UNDERSTANDING THE KNEE FURTHER – PART 2
One of the key structures within the knee are the ligaments. Ligaments connect bone to bone and prevent excessive movement of the joint. They add stability to the joint and are extremely important in the knee joints function.
There are 4 main ligaments in the knee:
- The Anterior Cruciate Ligament (ACL) – The Role of the ACL is to prevent hyperextension of the knee and stop forward movement of the shin bone in relation to the thigh bone.
- The Posterior Cruciate Ligament (PCL) – The Role of the PCL is to prevent the thigh bone from slipping off the anterior edge of the shin bone. It also prevents the shin bone from displacing posterior to the thigh bone.
- The Medial Collateral Ligament (MCL) – The Role of the MCL is to prevent the knee from overextending inwards.
- The Lateral Collateral Ligament (LCL) – The Role of the LCL is to prevent the knee from overextending outwards.
These ligaments work in tandem to keep the knee joint stable throughout a whole range of movements and function. Problems arise when the knee is exposed to quick, sharp movements at the end of range of motion. A prime example of this is within footballers. Often players damage their knee ligaments when they go to turn direction quickly and the knee plants but gets stuck in the turf. This causes extreme torsion to the knee and can damage the ligaments.
When the ligaments are damaged it is categorized into 3 Grades.
Grade 1: This is when the ligament has been slightly overstretched but hasn’t lost its integrity and is still able to support the joint. You will experience localised pain around the ligament with some light swelling. It is advised that you ice around the painful area and avoid any impact/sudden movement of the joint. Timeframe for recovery 1-3 weeks.
Grade 2: This is when the ligament has been stretched to a point where it has caused significant damage. The knee may feel slightly unstable and a little “looser”. You will also have localised pain around the knee joint itself and more swelling than a Grade 1. It is advised that you ice around the sore points, rest the knee and see a rehabilitation therapist to complete the correct exercises. Timeframe for recovery 3-6 weeks
Grade 3: A Grade 3 is a complete rupture of the ligament. This means the tissue has been completely torn. You will often hear a “pop” or “snap”. Often the pain will be less than other grades as when you completely rupture the ligament it tears the nerves too. You will normally have swelling around the knee but will be able to function. Often the other ligaments will take up the slack so often people don’t realise they have done something serious. In Grade 3 ligament tears of the knee you will require surgery to reconstruct the ligament. This is often performed through keyhole surgery and the hamstring tendon is used to replace the ligament. It is advised you go see your GP and request further investigation/surgery. Timeframe for recovery 3 months +.

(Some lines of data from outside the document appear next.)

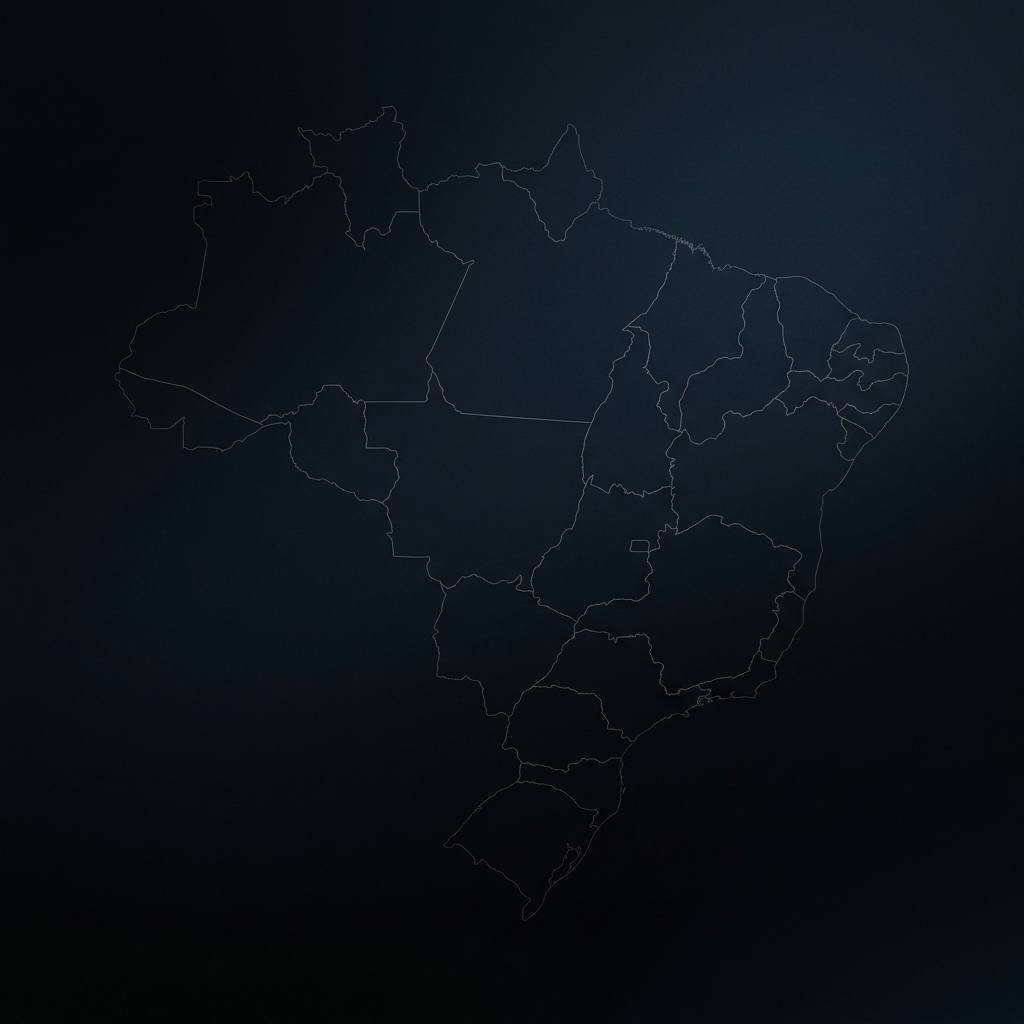
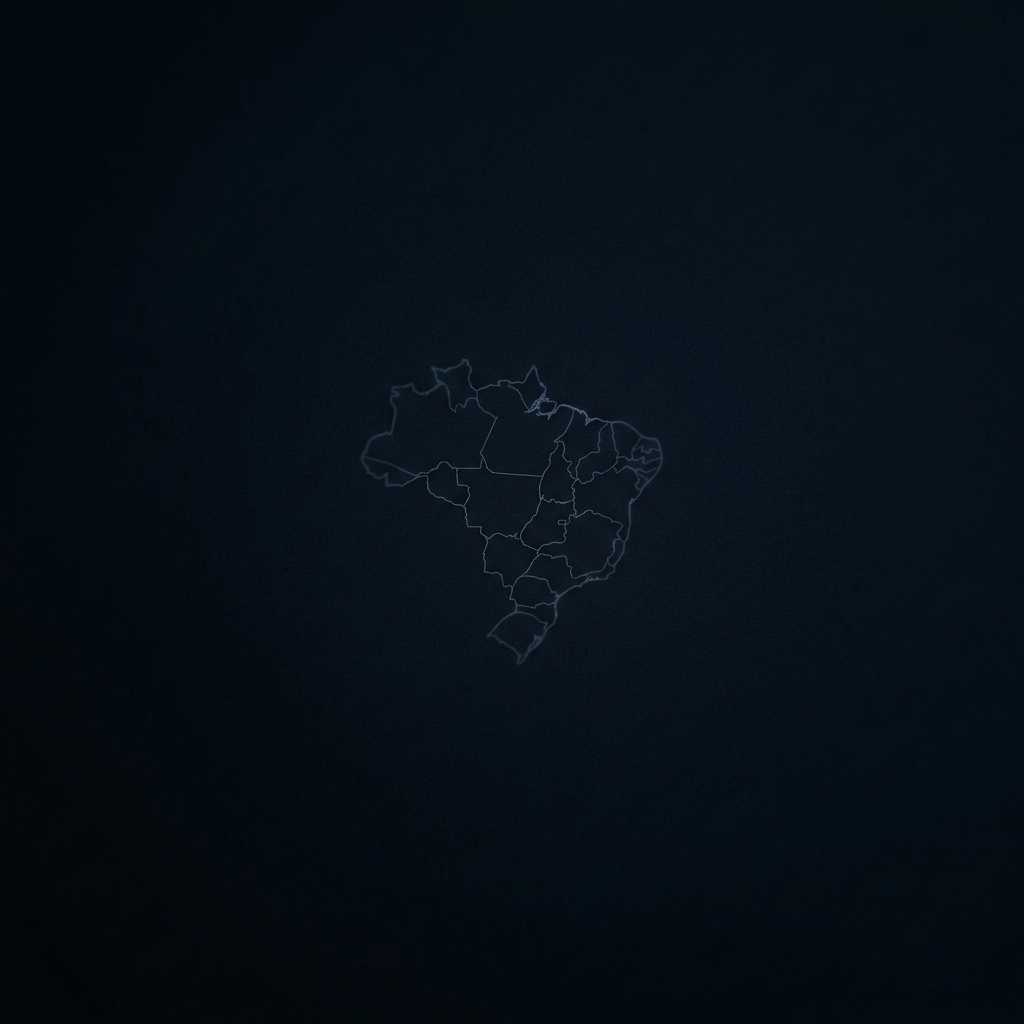
ui: alarga modal do login e ajusta tamanho e recorte do mapa

diff --git a/app/login/page.tsx b/app/login/page.tsx
@@ -43,7 +43,7 @@ export default function LoginPage() {
         backgroundSize: 'cover'
       }}
     >
-      <div className="flex flex-col w-full max-w-[600px] rounded-[24px] shadow-[0_30px_60px_rgba(0,0,0,0.6)] overflow-hidden border border-white/10 backdrop-blur-[20px] bg-[#0a0c14]/70">
+      <div className="flex flex-col w-full max-w-[700px] rounded-[24px] shadow-[0_30px_60px_rgba(0,0,0,0.6)] overflow-hidden border border-white/10 backdrop-blur-[20px] bg-[#0a0c14]/70">
         
         <div className="p-8 md:p-10 flex flex-col justify-center">
           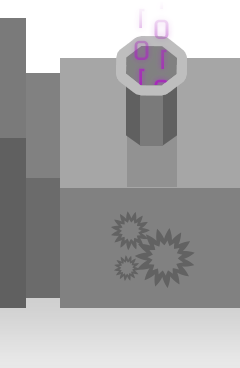
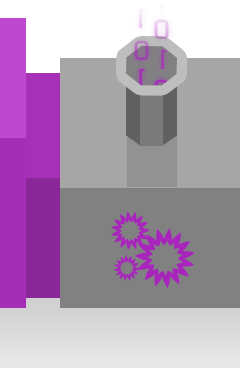
factory [dis]infect animation

Changed region(s): [[0.0, 0.0299, 0.2625, 0.837], [0.4667, 0.5679, 0.8167, 0.7772]]

diff --git a/core/src/com/hhsfbla/cgs/Factory.java b/core/src/com/hhsfbla/cgs/Factory.java
@@ -17,8 +17,14 @@ public class Factory extends Obstacle {
 		put(DIR_LEFT, Images.getAnimation("factory-infected-left-%d.png", 1, 14, 0.05f, PlayMode.LOOP));
 		put(DIR_RIGHT, Images.getAnimation("factory-infected-right-%d.png", 1, 14, 0.05f, PlayMode.LOOP));
 	}};
-	private static final TreeMap<Integer, Animation> INFECT_ANIMATION = null;
-	private static final TreeMap<Integer, Animation> DISINFECT_ANIMATION = null;
+	private static final TreeMap<Integer, Animation> INFECT_ANIMATION = new TreeMap<Integer, Animation>() {{
+		put(DIR_LEFT, Images.getAnimation("factory-left-infect-%d.png", 0, 15, 0.05f));
+		put(DIR_RIGHT, Images.getAnimation("factory-right-infect-%d.png", 0, 15, 0.05f));
+	}};;
+	private static final TreeMap<Integer, Animation> DISINFECT_ANIMATION = new TreeMap<Integer, Animation>() {{
+		put(DIR_LEFT, Images.getAnimation("factory-left-infect-%d.png", 15, 0, 0.05f));
+		put(DIR_RIGHT, Images.getAnimation("factory-right-infect-%d.png", 15, 0, 0.05f));
+	}};;;
 
 	private boolean infected;
 	private Virus infector;
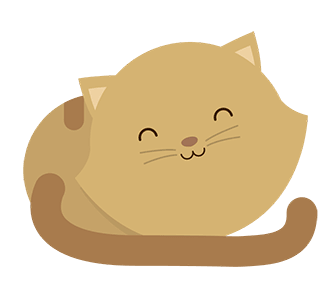
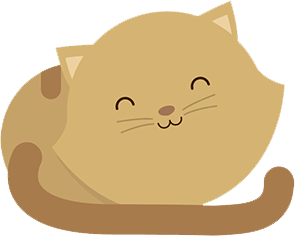
subiendo cambios en html tamaño div img cat

diff --git a/css/main.css b/css/main.css
@@ -5,50 +5,52 @@
 
 .container{
   display: flex;
-  justify-content: center;
+  flex-direction: column;
+  align-items: center;
+  justify-content: flex-end;
+  width: auto;
   height: 100vh;
 }
 
-.bg-img, .img-cat{
+.bg-img{
+  background-image: url("../assets/img/landscape.jpg");
+  background-size: 100% 100%;
   background-size: cover;
   background-repeat: no-repeat;
 }
 
 .img-cat{
-  display: flex;
-  width: 400px;
-  height: auto;
+  background-image: url("../assets/img/kitten-medium.png");
   background-size: 100% auto;
+  background-repeat: no-repeat;
+  background-position: bottom;
+  width: 40%;
+  height: 100%;
 }
 
-@media (max-width: 464px){
-  .bg-img{
-    background-image: url("../assets/img/maxresdefault.jpg");
-  }
-
-  .img-cat{
-    background-image: url("../assets/img/kitten-small.png");
-  }
-}
-
-@media (min-width: 465px){
+@media (max-width: 650px){
   .bg-img{
     background-image: url("../assets/img/dawn.png");
+    background-size: auto 100vh;
   }
 
   .img-cat{
     background-image: url("../assets/img/kitten-large.png");
-    width: 700px;
-    height: 300px;
+    background-size: 100% auto;
+    width: 100%;
   }
 }
 
-@media (min-width: 650px){
+@media (max-width: 465px){
   .bg-img{
-    background-image: url("../assets/img/landscape.jpg");
+    background-image: url("../assets/img/maxresdefault.jpg");
+    background-size: auto 100vh;
+    background-repeat: no-repeat;
   }
 
   .img-cat{
-    background-image: url("../assets/img/kitten-medium.png");
+    background-image: url("../assets/img/kitten-small.png");
+    background-size: 100% auto;
+    width: 90%;
   }
 }
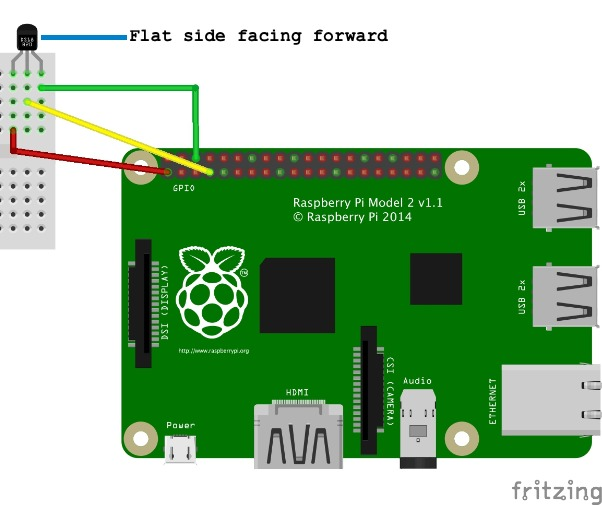
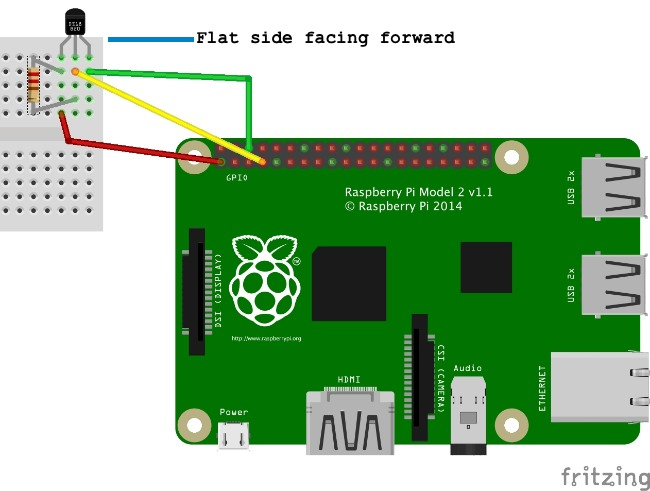
Include the pullup resistor

Changed region(s): [[0.0, 0.0, 1.0, 0.947], [0.6578, 0.4888, 0.8073, 0.611], [0.8372, 0.947, 1.0, 1.0]]

diff --git a/README.md b/README.md
@@ -22,6 +22,7 @@ The following wiring illustration shows how to position the temperature sensor o
 * Red wire goes from the 3V header pin to the leftmost leg of the temperature sensor
 * Yellow wire goes from the GPIO#4 pin to the center leg of the temperature sensor
 * Green wire goes from the GND header pin rightmost leg of the temperature sensor
+* Place a 4.7k pull up resistor from the row with the read 3v wire to the row with the yellow GPIO#4 wire. This ensures the GPIO#4 pin does not float when there is no sensor output.
 
 ![WiringDiagram](./images/DS18B20_bb.jpg)
 
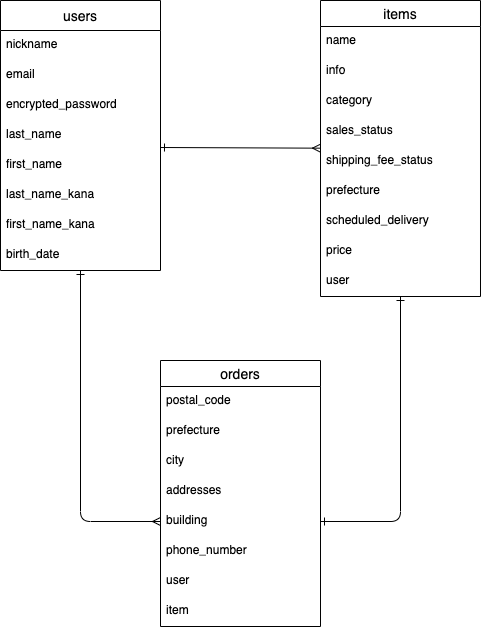
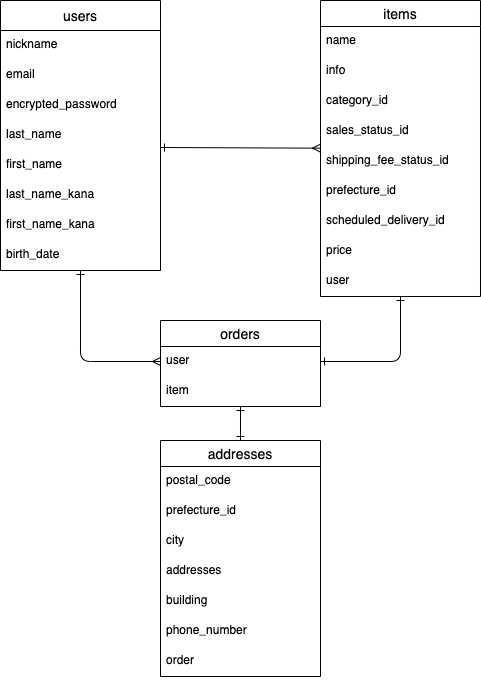
ER図、READEMEの修正1

Changed region(s): [[0.1559, 0.0, 1.0, 0.9349], [0.0, 0.0, 0.343, 0.4222], [0.3119, 0.9651, 0.6861, 1.0]]

diff --git a/README.md b/README.md
@@ -20,17 +20,17 @@
 
 ## items テーブル
 
-| Column              | Type       | Options                        |
-| ------------------- | ---------- | ------------------------------ |
-| name                | text       | null: false                    |
-| info                | text       | null: false                    |
-| category            | integer    | null: false                    |
-| sales_status        | integer    | null: false                    |
-| shipping_fee_status | integer    | null: false                    |
-| prefecture          | integer    | null: false                    |
-| scheduled_delivery  | integer    | null: false                    |
-| price               | integer    | null: false                    |
-| user                | references | null: false, foreign_key: true |
+| Column                 | Type       | Options                        |
+| ---------------------- | ---------- | ------------------------------ |
+| name                   | string     | null: false                    |
+| info                   | text       | null: false                    |
+| category_id            | integer    | null: false                    |
+| sales_status_id        | integer    | null: false                    |
+| shipping_fee_status_id | integer    | null: false                    |
+| prefecture_id          | integer    | null: false                    |
+| scheduled_delivery_id  | integer    | null: false                    |
+| price                  | integer    | null: false                    |
+| user                   | references | null: false, foreign_key: true |
 
 ### Association
 
@@ -39,18 +39,29 @@
 
 ## orders テーブル
 
-| Column       | Type       | Options                        |
-| ------------ | ---------- | ------------------------------ |
-| postal_code  | string     | null: false                    |
-| prefecture   | integer    | null: false                    |
-| city         | string     | null: false                    |
-| addresses    | string     | null: false                    |
-| building     | string     |                                |
-| phone_number | string     | null: false                    |
-| user         | references | null: false, foreign_key: true |
-| item         | references | null: false, foreign_key: true |
+| Column | Type       | Options                        |
+| ------ | ---------- | ------------------------------ |
+| user   | references | null: false, foreign_key: true |
+| item   | references | null: false, foreign_key: true |
 
 ### Association
 
 - belongs_to :user
 - belongs_to :item
+- has_one :address
+
+## addresses テーブル
+
+| Column        | Type       | Options                        |
+| ------------- | ---------- | ------------------------------ |
+| postal_code   | string     | null: false                    |
+| prefecture_id | integer    | null: false                    |
+| city          | string     | null: false                    |
+| addresses     | string     | null: false                    |
+| building      | string     |                                |
+| phone_number  | string     | null: false                    |
+| order         | references | null: false, foreign_key: true |
+
+### Association
+
+- belongs_to :order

With all Grades rehabilitation is advised. Within your ligaments you have cells called proprioceptors. These control your joints placement within space. To explain this simply, when you place your leg down they ensure the knee is in the correct position. When you damage the ligament you also damage the proprioceptors.
This rehabilitation is key to ensure the knee functions correctly moving forwards. Often exercises completed on unstable surfaces such as wobble cushions work best. This helps to retrain the knee to correctly position itself during movement.
Overall women are more susceptible to knee ligament problems due to a higher Q angle. The Q angle relates to the width of the hips compared to the knee. Traditionally women have wider hips meaning a higher Q angle and more acute pressure through the knee. In terms of statistics women have an increased risk by about 20%.
On our next episode we will be covering one of the most common injuries worldwide, Runners Knee.